# [Problem details]
Reproduce the following data exactly, minus any images.

(Change listing data)
*** Begin section ***

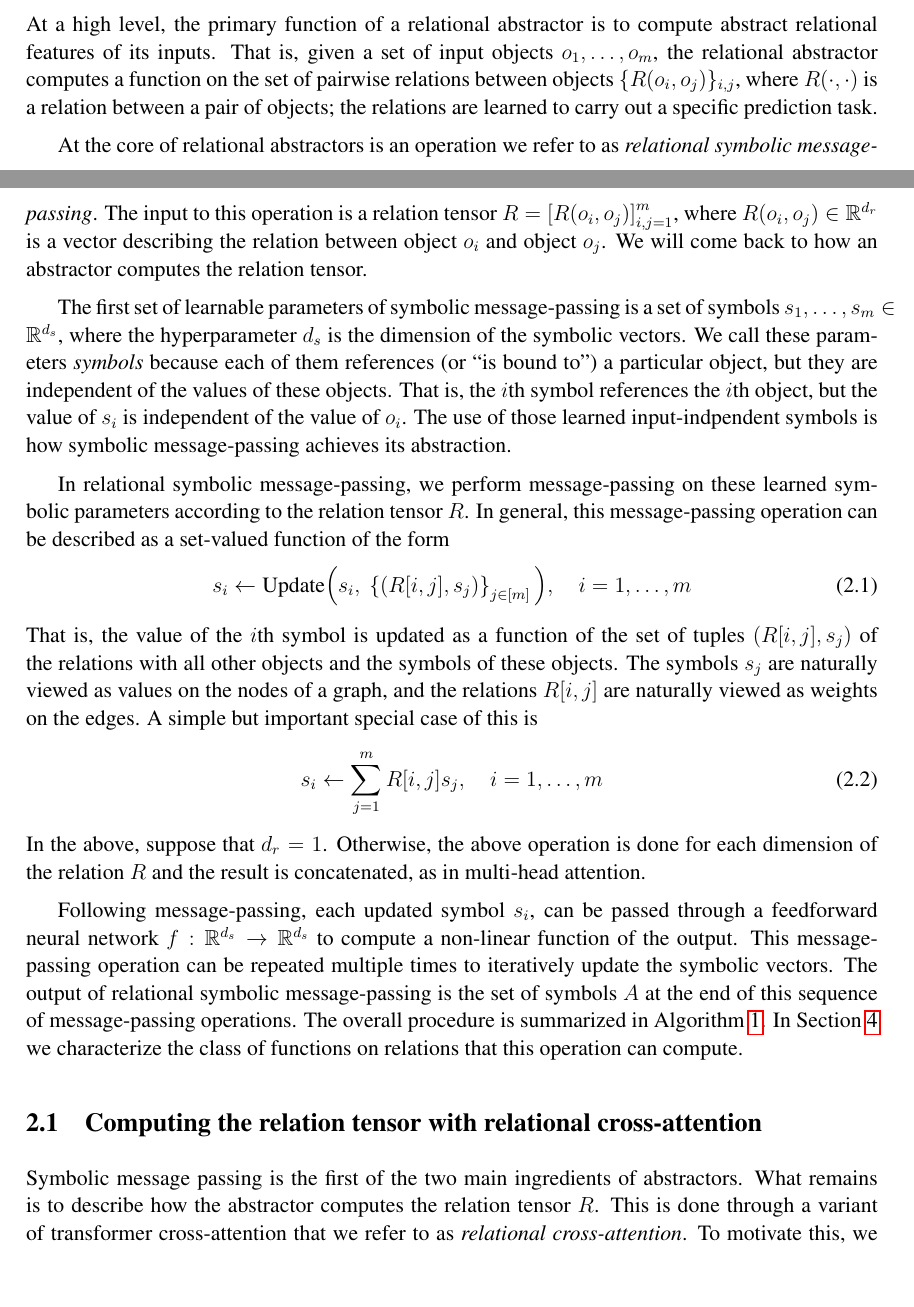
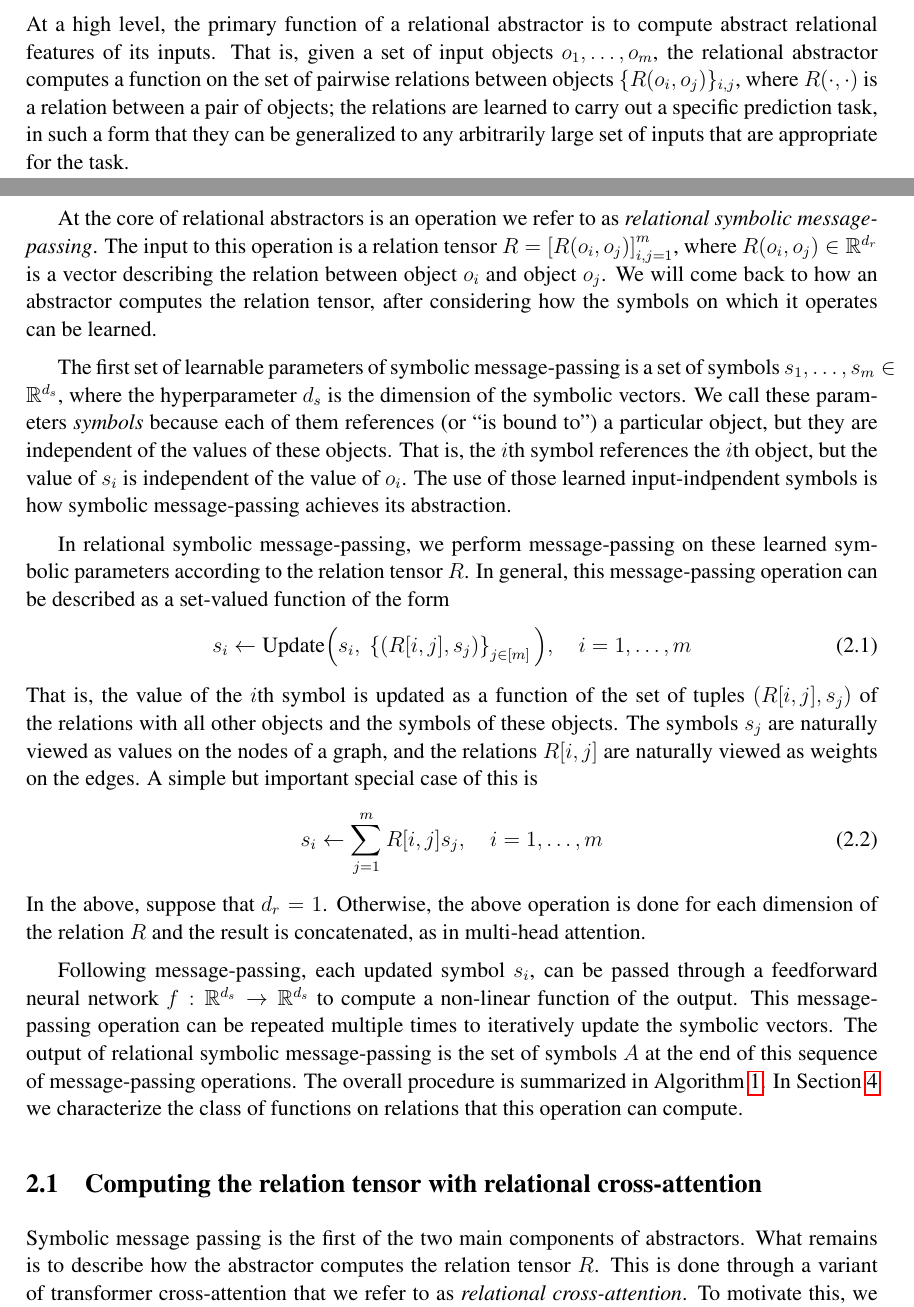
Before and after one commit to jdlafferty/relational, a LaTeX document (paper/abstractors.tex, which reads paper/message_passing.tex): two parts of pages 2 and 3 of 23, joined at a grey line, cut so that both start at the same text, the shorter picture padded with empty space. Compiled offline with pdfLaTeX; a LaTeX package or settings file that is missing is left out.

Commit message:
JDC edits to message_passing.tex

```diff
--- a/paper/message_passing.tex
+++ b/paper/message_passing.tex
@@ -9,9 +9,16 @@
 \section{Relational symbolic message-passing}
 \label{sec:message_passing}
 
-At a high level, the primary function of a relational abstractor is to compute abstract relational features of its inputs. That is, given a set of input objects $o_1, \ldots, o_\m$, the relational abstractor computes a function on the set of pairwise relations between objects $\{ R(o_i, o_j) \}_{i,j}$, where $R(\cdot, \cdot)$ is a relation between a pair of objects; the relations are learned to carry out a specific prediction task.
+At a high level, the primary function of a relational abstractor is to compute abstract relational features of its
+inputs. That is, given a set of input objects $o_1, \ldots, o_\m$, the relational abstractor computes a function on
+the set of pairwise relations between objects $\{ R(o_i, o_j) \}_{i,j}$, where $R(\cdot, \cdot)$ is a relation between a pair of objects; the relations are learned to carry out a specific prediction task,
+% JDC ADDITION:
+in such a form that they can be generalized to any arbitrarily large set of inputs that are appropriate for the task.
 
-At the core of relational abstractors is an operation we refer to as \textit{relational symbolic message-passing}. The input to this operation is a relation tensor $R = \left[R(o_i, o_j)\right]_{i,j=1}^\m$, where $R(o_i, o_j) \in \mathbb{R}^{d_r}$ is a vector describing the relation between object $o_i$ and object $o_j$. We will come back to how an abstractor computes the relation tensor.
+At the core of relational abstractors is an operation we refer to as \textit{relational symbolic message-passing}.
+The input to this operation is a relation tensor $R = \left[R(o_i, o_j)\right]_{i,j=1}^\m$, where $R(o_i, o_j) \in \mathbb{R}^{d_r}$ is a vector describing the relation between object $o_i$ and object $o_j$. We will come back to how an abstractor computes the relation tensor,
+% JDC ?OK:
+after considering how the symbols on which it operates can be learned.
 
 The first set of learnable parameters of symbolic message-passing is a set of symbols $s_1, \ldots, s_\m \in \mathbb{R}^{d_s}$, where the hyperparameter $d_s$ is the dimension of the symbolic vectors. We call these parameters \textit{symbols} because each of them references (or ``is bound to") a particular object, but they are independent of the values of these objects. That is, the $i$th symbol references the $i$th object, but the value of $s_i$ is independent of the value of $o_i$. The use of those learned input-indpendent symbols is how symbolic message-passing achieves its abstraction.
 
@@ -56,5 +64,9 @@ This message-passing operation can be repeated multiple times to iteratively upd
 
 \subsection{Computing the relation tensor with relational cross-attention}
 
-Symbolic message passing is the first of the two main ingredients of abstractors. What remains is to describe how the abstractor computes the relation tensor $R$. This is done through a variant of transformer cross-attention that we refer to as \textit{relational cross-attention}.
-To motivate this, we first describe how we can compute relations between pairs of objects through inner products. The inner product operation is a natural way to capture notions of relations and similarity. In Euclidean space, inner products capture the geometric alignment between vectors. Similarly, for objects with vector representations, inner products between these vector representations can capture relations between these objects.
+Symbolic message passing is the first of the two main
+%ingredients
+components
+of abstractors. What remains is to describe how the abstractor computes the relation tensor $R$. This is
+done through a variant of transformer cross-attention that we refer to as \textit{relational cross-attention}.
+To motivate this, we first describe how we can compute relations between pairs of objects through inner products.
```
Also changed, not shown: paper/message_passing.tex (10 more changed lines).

*** End section ***

# [Your solution]
Before and after one commit to jdlafferty/relational, a LaTeX document (paper/abstractors.tex, which reads paper/message_passing.tex): two parts of pages 2 and 3 of 23, joined at a grey line, cut so that both start at the same text, the shorter picture padded with empty space. Compiled offline with pdfLaTeX; a LaTeX package or settings file that is missing is left out.

Commit message:
JDC edits to message_passing.tex

```diff
--- a/paper/message_passing.tex
+++ b/paper/message_passing.tex
@@ -9,9 +9,16 @@
 \section{Relational symbolic message-passing}
 \label{sec:message_passing}
 
-At a high level, the primary function of a relational abstractor is to compute abstract relational features of its inputs. That is, given a set of input objects $o_1, \ldots, o_\m$, the relational abstractor computes a function on the set of pairwise relations between objects $\{ R(o_i, o_j) \}_{i,j}$, where $R(\cdot, \cdot)$ is a relation between a pair of objects; the relations are learned to carry out a specific prediction task.
+At a high level, the primary function of a relational abstractor is to compute abstract relational features of its
+inputs. That is, given a set of input objects $o_1, \ldots, o_\m$, the relational abstractor computes a function on
+the set of pairwise relations between objects $\{ R(o_i, o_j) \}_{i,j}$, where $R(\cdot, \cdot)$ is a relation between a pair of objects; the relations are learned to carry out a specific prediction task,
+% JDC ADDITION:
+in such a form that they can be generalized to any arbitrarily large set of inputs that are appropriate for the task.
 
-At the core of relational abstractors is an operation we refer to as \textit{relational symbolic message-passing}. The input to this operation is a relation tensor $R = \left[R(o_i, o_j)\right]_{i,j=1}^\m$, where $R(o_i, o_j) \in \mathbb{R}^{d_r}$ is a vector describing the relation between object $o_i$ and object $o_j$. We will come back to how an abstractor computes the relation tensor.
+At the core of relational abstractors is an operation we refer to as \textit{relational symbolic message-passing}.
+The input to this operation is a relation tensor $R = \left[R(o_i, o_j)\right]_{i,j=1}^\m$, where $R(o_i, o_j) \in \mathbb{R}^{d_r}$ is a vector describing the relation between object $o_i$ and object $o_j$. We will come back to how an abstractor computes the relation tensor,
+% JDC ?OK:
+after considering how the symbols on which it operates can be learned.
 
 The first set of learnable parameters of symbolic message-passing is a set of symbols $s_1, \ldots, s_\m \in \mathbb{R}^{d_s}$, where the hyperparameter $d_s$ is the dimension of the symbolic vectors. We call these parameters \textit{symbols} because each of them references (or ``is bound to") a particular object, but they are independent of the values of these objects. That is, the $i$th symbol references the $i$th object, but the value of $s_i$ is independent of the value of $o_i$. The use of those learned input-indpendent symbols is how symbolic message-passing achieves its abstraction.
 
@@ -56,5 +64,9 @@ This message-passing operation can be repeated multiple times to iteratively upd
 
 \subsection{Computing the relation tensor with relational cross-attention}
 
-Symbolic message passing is the first of the two main ingredients of abstractors. What remains is to describe how the abstractor computes the relation tensor $R$. This is done through a variant of transformer cross-attention that we refer to as \textit{relational cross-attention}.
-To motivate this, we first describe how we can compute relations between pairs of objects through inner products. The inner product operation is a natural way to capture notions of relations and similarity. In Euclidean space, inner products capture the geometric alignment between vectors. Similarly, for objects with vector representations, inner products between these vector representations can capture relations between these objects.
+Symbolic message passing is the first of the two main
+%ingredients
+components
+of abstractors. What remains is to describe how the abstractor computes the relation tensor $R$. This is
+done through a variant of transformer cross-attention that we refer to as \textit{relational cross-attention}.
+To motivate this, we first describe how we can compute relations between pairs of objects through inner products.
```
Also changed, not shown: paper/message_passing.tex (10 more changed lines).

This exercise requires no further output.